◆ Aim of the task: An exact copy of all the entries is needed, with no images in it.
== Exercise material
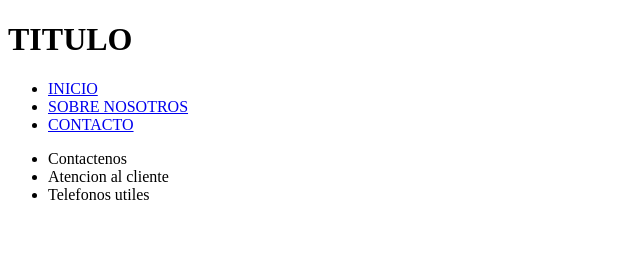
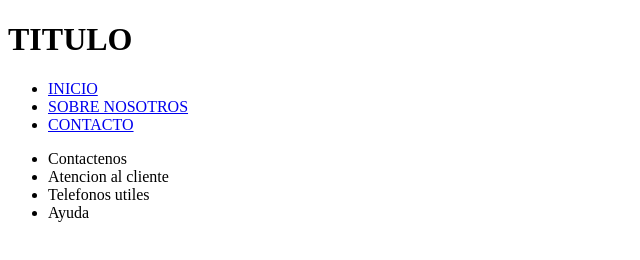
Before and after one commit to Mezcal14/clase-4, a plain HTML site: page index.html in a window 1280 px wide. Shown: the full height of the page, 0-640 px from the left. Drawn offline with Linux system fonts and the light colour scheme.

Commit message:
agregar-ayuda

```diff
--- a/index.html
+++ b/index.html
@@ -25,6 +25,7 @@
             <li>Contactenos</li>
             <li>Atencion al cliente</li>
             <li>Telefonos utiles</li>
+            <li>Ayuda</li>
         </ul>
     </footer>
 </body>
```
====
◆ Solution to the problem:
Before and after one commit to Mezcal14/clase-4, a plain HTML site: page index.html in a window 1280 px wide. Shown: the full height of the page, 0-640 px from the left. Drawn offline with Linux system fonts and the light colour scheme.

Commit message:
agregar-ayuda

```diff
--- a/index.html
+++ b/index.html
@@ -25,6 +25,7 @@
             <li>Contactenos</li>
             <li>Atencion al cliente</li>
             <li>Telefonos utiles</li>
+            <li>Ayuda</li>
         </ul>
     </footer>
 </body>
```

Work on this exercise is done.